Edith Windsor, the woman at the center
of the Defense of Marriage Act (DOMA) case headed to the Supreme
Court, says she didn't want to be queer.
In a BuzzFeed.com
profile, Windsor, 83, said marrying Thea Spyer, her partner of four
decades, in 2007 changed their relationship.
“I ask all gay couples who have lived
together a long time and got married, 'Was it different the next
morning?' And everybody says yes, and they don't know how to explain
it,” Windsor said. “Marriage itself, you know, it's a magic
word, everybody knows what it means, it means love and commitment and
trust and stuff – but there's this extra thing when it was always
denied to you. But it's profound. Whatever loving was there, it
becomes really profound loving.”
Windsor sued the federal government
after she received an estate bill of more than $360,000 resulting
from the 2009 death of her wife. Windsor's lawyers argue that DOMA
violates the equal protection guarantee of the U.S. Constitution.
Windsor added that she never wanted to
“I certainly did not want to be
queer,” she said of coming out in the 60s. “There was no way. I
could not imagine a life that way. I wanted to be like everybody

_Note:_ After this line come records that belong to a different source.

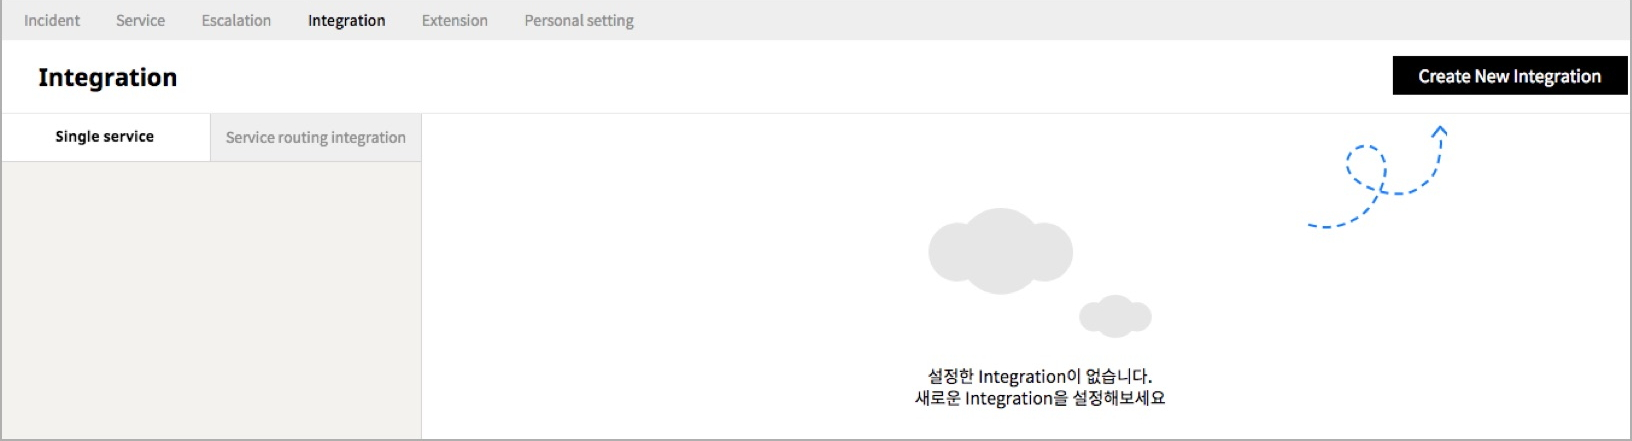
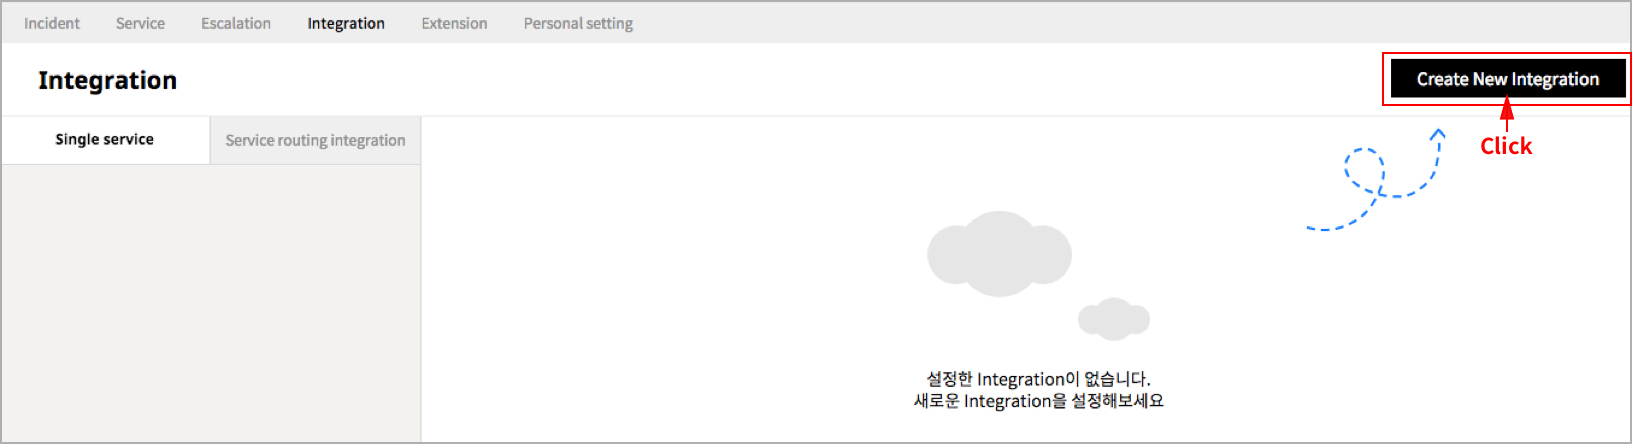
메뉴얼 변경

diff --git a/source/opsnow/user_guide_alertnow_en.html b/source/opsnow/user_guide_alertnow_en.html
@@ -2,7 +2,7 @@
 <html lang="ko">
 <head>
 	<meta charset="UTF-8">
-	<title>USER GUIDE :: AlertNow</title>
+	<title>BESPIN USER GUIDE :: AlertNow</title>
 	<meta http-equiv="X-UA-Compatible" content="IE=edge">
 	<link rel="stylesheet" href="./resource/bsp_manual.css">
 	<script src="./resource/jquery-2.2.3.min.js"></script>
@@ -71,7 +71,7 @@
                             <div class="section-sub">
                                 <a href="#guide_opsnow_extension" class="btn-toggle">Extension</a>
                                 <ol class="toc">
-                                    <li><a href="#guide_opsnow_extension_1_1">AlertNow접속</a></li>
+                                    <li><a href="#guide_opsnow_extension_1_1">AlertNow 접속</a></li>
                                     <li><a href="#guide_opsnow_extension_1_2">AlertNow 메뉴 구성</a></li>
                                     <li><a href="#guide_opsnow_extension_1_3">Extension</a></li>
                                     <li><a href="#guide_opsnow_extension_1_4">AlertNow Extension slack 설정</a></li>
@@ -268,7 +268,7 @@
                             <ol class="list-description">
                                 <li> Integration 메뉴 선택 : Integration 메뉴를 클릭 합니다.
                                     <figure>
-                                        <div class="screenshot"><img src="./image/bnr_guide_opsnow_integration_1_3_1.jpg" alt="" width="816" height="200" /></div>
+                                        <div class="screenshot"><img src="./image/bnr_guide_opsnow_integration_1_3_1.jpg" alt="" width="816" height="260" /></div>
 
                                     </figure>
                                 </li>
@@ -688,7 +688,7 @@
                             <li>1단계 : Extension 메뉴 선택
                                 <p>Extension 메뉴를 클릭 합니다.</p>
                                 <figure>
-                                    <div class="screenshot"><img src="./image/bnr_guide_opsnow_extension_1_4_1.jpg" alt="" width="816" height="200" /></div>
+                                    <div class="screenshot"><img src="./image/bnr_guide_opsnow_extension_1_4_1.jpg" alt="" width="816" height="260" /></div>
 
                                 </figure>
                             </li>
@@ -910,7 +910,7 @@
                             <li>1단계 : Escalation 메뉴 선택
                                 <p>Escalation 메뉴를 클릭 합니다.</p>
                                 <figure>
-                                    <div class="screenshot"><img src="./image/bnr_guide_opsnow_escalation_1_4_1.jpg" alt="" width="816" height="200" /></div>
+                                    <div class="screenshot"><img src="./image/bnr_guide_opsnow_escalation_1_4_1.jpg" alt="" width="816" height="260" /></div>
 
                                 </figure>
                             </li>
@@ -956,7 +956,7 @@
                                         <tr>
                                             <th scope="row">Rule 설정</th>
                                             <td>
-                                                If the incidents is not “acknowledged / closed” It will escalate to next step. <br />
+                                                If the incident is not “acknowledged / closed” it will escalate to next step. <br />
                                                 -	Acknowledged 상태가 아닌 경우,<br />
                                                 -	Closed 상태가 아닌 경우,Escalation Policy를 적용 하도록 설정 합니다.<br />
                                                 <br />
@@ -1056,7 +1056,7 @@
                             <li>1단계 : Integration 메뉴 선택
                                 <p>Integration 메뉴를 클릭 합니다.</p>
                                 <figure>
-                                    <div class="screenshot"><img src="./image/bnr_guide_opsnow_escalation_1_5_1.jpg" alt="" width="816" height="200" /></div>
+                                    <div class="screenshot"><img src="./image/bnr_guide_opsnow_escalation_1_5_1.jpg" alt="" width="816" height="260" /></div>
 
                                 </figure>
                             </li>
@@ -1240,7 +1240,7 @@
                             <li>1단계 : Integration 메뉴 선택
                                 <p>Integration 메뉴를 클릭 합니다.</p>
                                 <figure>
-                                    <div class="screenshot"><img src="./image/bnr_guide_opsnow_escalation_1_6_1.jpg" alt="" width="816" height="200" /></div>
+                                    <div class="screenshot"><img src="./image/bnr_guide_opsnow_escalation_1_6_1.jpg" alt="" width="816" height="260" /></div>
 
                                 </figure>
                             </li>
@@ -2200,7 +2200,7 @@
                             <li>1단계 : Service 메뉴 선택
                                 <p>   Service 메뉴를 클릭 합니다.</p>
                                 <figure>
-                                    <div class="screenshot"><img src="./image/bnr_guide_opsnow_service_2_1_4_1.jpg" alt="" width="816" height="200" /></div>
+                                    <div class="screenshot"><img src="./image/bnr_guide_opsnow_service_2_1_4_1.jpg" alt="" width="816" height="260" /></div>
 
                                 </figure>
                             </li>
@@ -2309,7 +2309,7 @@
                             <li>1단계 : Integration 메뉴 선택
                                 <p>   Integration 메뉴를 클릭 합니다.</p>
                                 <figure>
-                                    <div class="screenshot"><img src="./image/bnr_guide_opsnow_service_2_1_5_1.jpg" alt="" width="816" height="200" /></div>
+                                    <div class="screenshot"><img src="./image/bnr_guide_opsnow_service_2_1_5_1.jpg" alt="" width="816" height="260" /></div>
 
                                 </figure>
                             </li>
@@ -2506,7 +2506,7 @@
                     <div class="chapter-contents">
                         <p class="chapter-title-description">Personal Setting 메뉴를 Click 합니다.</p>
                         <figure>
-                            <div class="screenshot"><img src="./image/bnr_guide_opsnow_personal_setting_1_3.jpg" alt="" width="816" height="200" /></div>
+                            <div class="screenshot"><img src="./image/bnr_guide_opsnow_personal_setting_1_3.jpg" alt="" width="816" height="260" /></div>
 
                         </figure>
 

diff --git a/source/opsnow/user_guide_alertnow_ko.html b/source/opsnow/user_guide_alertnow_ko.html
@@ -2,7 +2,7 @@
 <html lang="ko">
 <head>
 	<meta charset="UTF-8">
-	<title>USER GUIDE :: AlertNow</title>
+	<title>BESPIN USER GUIDE :: AlertNow</title>
 	<meta http-equiv="X-UA-Compatible" content="IE=edge">
 	<link rel="stylesheet" href="./resource/bsp_manual.css">
 	<script src="./resource/jquery-2.2.3.min.js"></script>
@@ -71,7 +71,7 @@
                             <div class="section-sub">
                                 <a href="#guide_opsnow_extension" class="btn-toggle">Extension</a>
                                 <ol class="toc">
-                                    <li><a href="#guide_opsnow_extension_1_1">AlertNow접속</a></li>
+                                    <li><a href="#guide_opsnow_extension_1_1">AlertNow 접속</a></li>
                                     <li><a href="#guide_opsnow_extension_1_2">AlertNow 메뉴 구성</a></li>
                                     <li><a href="#guide_opsnow_extension_1_3">Extension</a></li>
                                     <li><a href="#guide_opsnow_extension_1_4">AlertNow Extension slack 설정</a></li>
@@ -268,7 +268,7 @@
                             <ol class="list-description">
                                 <li> Integration 메뉴 선택 : Integration 메뉴를 클릭 합니다.
                                     <figure>
-                                        <div class="screenshot"><img src="./image/bnr_guide_opsnow_integration_1_3_1.jpg" alt="" width="816" height="200" /></div>
+                                        <div class="screenshot"><img src="./image/bnr_guide_opsnow_integration_1_3_1.jpg" alt="" width="816" height="260" /></div>
 
                                     </figure>
                                 </li>
@@ -688,7 +688,7 @@
                             <li>1단계 : Extension 메뉴 선택
                                 <p>Extension 메뉴를 클릭 합니다.</p>
                                 <figure>
-                                    <div class="screenshot"><img src="./image/bnr_guide_opsnow_extension_1_4_1.jpg" alt="" width="816" height="200" /></div>
+                                    <div class="screenshot"><img src="./image/bnr_guide_opsnow_extension_1_4_1.jpg" alt="" width="816" height="260" /></div>
 
                                 </figure>
                             </li>
@@ -910,7 +910,7 @@
                             <li>1단계 : Escalation 메뉴 선택
                                 <p>Escalation 메뉴를 클릭 합니다.</p>
                                 <figure>
-                                    <div class="screenshot"><img src="./image/bnr_guide_opsnow_escalation_1_4_1.jpg" alt="" width="816" height="200" /></div>
+                                    <div class="screenshot"><img src="./image/bnr_guide_opsnow_escalation_1_4_1.jpg" alt="" width="816" height="260" /></div>
 
                                 </figure>
                             </li>
@@ -956,7 +956,7 @@
                                         <tr>
                                             <th scope="row">Rule 설정</th>
                                             <td>
-                                                If the incidents is not “acknowledged / closed” It will escalate to next step. <br />
+                                                If the incident is not “acknowledged / closed” it will escalate to next step. <br />
                                                 -	Acknowledged 상태가 아닌 경우,<br />
                                                 -	Closed 상태가 아닌 경우,Escalation Policy를 적용 하도록 설정 합니다.<br />
                                                 <br />
@@ -1056,7 +1056,7 @@
                             <li>1단계 : Integration 메뉴 선택
                                 <p>Integration 메뉴를 클릭 합니다.</p>
                                 <figure>
-                                    <div class="screenshot"><img src="./image/bnr_guide_opsnow_escalation_1_5_1.jpg" alt="" width="816" height="200" /></div>
+                                    <div class="screenshot"><img src="./image/bnr_guide_opsnow_escalation_1_5_1.jpg" alt="" width="816" height="260" /></div>
 
                                 </figure>
                             </li>
@@ -1240,7 +1240,7 @@
                             <li>1단계 : Integration 메뉴 선택
                                 <p>Integration 메뉴를 클릭 합니다.</p>
                                 <figure>
-                                    <div class="screenshot"><img src="./image/bnr_guide_opsnow_escalation_1_6_1.jpg" alt="" width="816" height="200" /></div>
+                                    <div class="screenshot"><img src="./image/bnr_guide_opsnow_escalation_1_6_1.jpg" alt="" width="816" height="260" /></div>
 
                                 </figure>
                             </li>
@@ -2200,7 +2200,7 @@
                             <li>1단계 : Service 메뉴 선택
                                 <p>   Service 메뉴를 클릭 합니다.</p>
                                 <figure>
-                                    <div class="screenshot"><img src="./image/bnr_guide_opsnow_service_2_1_4_1.jpg" alt="" width="816" height="200" /></div>
+                                    <div class="screenshot"><img src="./image/bnr_guide_opsnow_service_2_1_4_1.jpg" alt="" width="816" height="260" /></div>
 
                                 </figure>
                             </li>
@@ -2309,7 +2309,7 @@
                             <li>1단계 : Integration 메뉴 선택
                                 <p>   Integration 메뉴를 클릭 합니다.</p>
                                 <figure>
-                                    <div class="screenshot"><img src="./image/bnr_guide_opsnow_service_2_1_5_1.jpg" alt="" width="816" height="200" /></div>
+                                    <div class="screenshot"><img src="./image/bnr_guide_opsnow_service_2_1_5_1.jpg" alt="" width="816" height="260" /></div>
 
                                 </figure>
                             </li>
@@ -2506,7 +2506,7 @@
                     <div class="chapter-contents">
                         <p class="chapter-title-description">Personal Setting 메뉴를 Click 합니다.</p>
                         <figure>
-                            <div class="screenshot"><img src="./image/bnr_guide_opsnow_personal_setting_1_3.jpg" alt="" width="816" height="200" /></div>
+                            <div class="screenshot"><img src="./image/bnr_guide_opsnow_personal_setting_1_3.jpg" alt="" width="816" height="260" /></div>
 
                         </figure>
 

diff --git a/source/opsnow/user_guide_alertnow_zh.html b/source/opsnow/user_guide_alertnow_zh.html
@@ -2,7 +2,7 @@
 <html lang="ko">
 <head>
 	<meta charset="UTF-8">
-	<title>USER GUIDE :: AlertNow</title>
+	<title>BESPIN USER GUIDE :: AlertNow</title>
 	<meta http-equiv="X-UA-Compatible" content="IE=edge">
 	<link rel="stylesheet" href="./resource/bsp_manual.css">
 	<script src="./resource/jquery-2.2.3.min.js"></script>
@@ -71,7 +71,7 @@
                             <div class="section-sub">
                                 <a href="#guide_opsnow_extension" class="btn-toggle">Extension</a>
                                 <ol class="toc">
-                                    <li><a href="#guide_opsnow_extension_1_1">AlertNow접속</a></li>
+                                    <li><a href="#guide_opsnow_extension_1_1">AlertNow 접속</a></li>
                                     <li><a href="#guide_opsnow_extension_1_2">AlertNow 메뉴 구성</a></li>
                                     <li><a href="#guide_opsnow_extension_1_3">Extension</a></li>
                                     <li><a href="#guide_opsnow_extension_1_4">AlertNow Extension slack 설정</a></li>
@@ -268,7 +268,7 @@
                             <ol class="list-description">
                                 <li> Integration 메뉴 선택 : Integration 메뉴를 클릭 합니다.
                                     <figure>
-                                        <div class="screenshot"><img src="./image/bnr_guide_opsnow_integration_1_3_1.jpg" alt="" width="816" height="200" /></div>
+                                        <div class="screenshot"><img src="./image/bnr_guide_opsnow_integration_1_3_1.jpg" alt="" width="816" height="260" /></div>
 
                                     </figure>
                                 </li>
@@ -688,7 +688,7 @@
                             <li>1단계 : Extension 메뉴 선택
                                 <p>Extension 메뉴를 클릭 합니다.</p>
                                 <figure>
-                                    <div class="screenshot"><img src="./image/bnr_guide_opsnow_extension_1_4_1.jpg" alt="" width="816" height="200" /></div>
+                                    <div class="screenshot"><img src="./image/bnr_guide_opsnow_extension_1_4_1.jpg" alt="" width="816" height="260" /></div>
 
                                 </figure>
                             </li>
@@ -910,7 +910,7 @@
                             <li>1단계 : Escalation 메뉴 선택
                                 <p>Escalation 메뉴를 클릭 합니다.</p>
                                 <figure>
-                                    <div class="screenshot"><img src="./image/bnr_guide_opsnow_escalation_1_4_1.jpg" alt="" width="816" height="200" /></div>
+                                    <div class="screenshot"><img src="./image/bnr_guide_opsnow_escalation_1_4_1.jpg" alt="" width="816" height="260" /></div>
 
                                 </figure>
                             </li>
@@ -956,7 +956,7 @@
                                         <tr>
                                             <th scope="row">Rule 설정</th>
                                             <td>
-                                                If the incidents is not “acknowledged / closed” It will escalate to next step. <br />
+                                                If the incident is not “acknowledged / closed” it will escalate to next step. <br />
                                                 -	Acknowledged 상태가 아닌 경우,<br />
                                                 -	Closed 상태가 아닌 경우,Escalation Policy를 적용 하도록 설정 합니다.<br />
                                                 <br />
@@ -1056,7 +1056,7 @@
                             <li>1단계 : Integration 메뉴 선택
                                 <p>Integration 메뉴를 클릭 합니다.</p>
                                 <figure>
-                                    <div class="screenshot"><img src="./image/bnr_guide_opsnow_escalation_1_5_1.jpg" alt="" width="816" height="200" /></div>
+                                    <div class="screenshot"><img src="./image/bnr_guide_opsnow_escalation_1_5_1.jpg" alt="" width="816" height="260" /></div>
 
                                 </figure>
                             </li>
@@ -1240,7 +1240,7 @@
                             <li>1단계 : Integration 메뉴 선택
                                 <p>Integration 메뉴를 클릭 합니다.</p>
                                 <figure>
-                                    <div class="screenshot"><img src="./image/bnr_guide_opsnow_escalation_1_6_1.jpg" alt="" width="816" height="200" /></div>
+                                    <div class="screenshot"><img src="./image/bnr_guide_opsnow_escalation_1_6_1.jpg" alt="" width="816" height="260" /></div>
 
                                 </figure>
                             </li>
@@ -2200,7 +2200,7 @@
                             <li>1단계 : Service 메뉴 선택
                                 <p>   Service 메뉴를 클릭 합니다.</p>
                                 <figure>
-                                    <div class="screenshot"><img src="./image/bnr_guide_opsnow_service_2_1_4_1.jpg" alt="" width="816" height="200" /></div>
+                                    <div class="screenshot"><img src="./image/bnr_guide_opsnow_service_2_1_4_1.jpg" alt="" width="816" height="260" /></div>
 
                                 </figure>
                             </li>
@@ -2309,7 +2309,7 @@
                             <li>1단계 : Integration 메뉴 선택
                                 <p>   Integration 메뉴를 클릭 합니다.</p>
                                 <figure>
-                                    <div class="screenshot"><img src="./image/bnr_guide_opsnow_service_2_1_5_1.jpg" alt="" width="816" height="200" /></div>
+                                    <div class="screenshot"><img src="./image/bnr_guide_opsnow_service_2_1_5_1.jpg" alt="" width="816" height="260" /></div>
 
                                 </figure>
                             </li>
@@ -2506,7 +2506,7 @@
                     <div class="chapter-contents">
                         <p class="chapter-title-description">Personal Setting 메뉴를 Click 합니다.</p>
                         <figure>
-                            <div class="screenshot"><img src="./image/bnr_guide_opsnow_personal_setting_1_3.jpg" alt="" width="816" height="200" /></div>
+                            <div class="screenshot"><img src="./image/bnr_guide_opsnow_personal_setting_1_3.jpg" alt="" width="816" height="260" /></div>
 
                         </figure>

else. You marry a man who supports you – it never occurred to me
I'd have to earn a living, and nor did I study to earn a living.”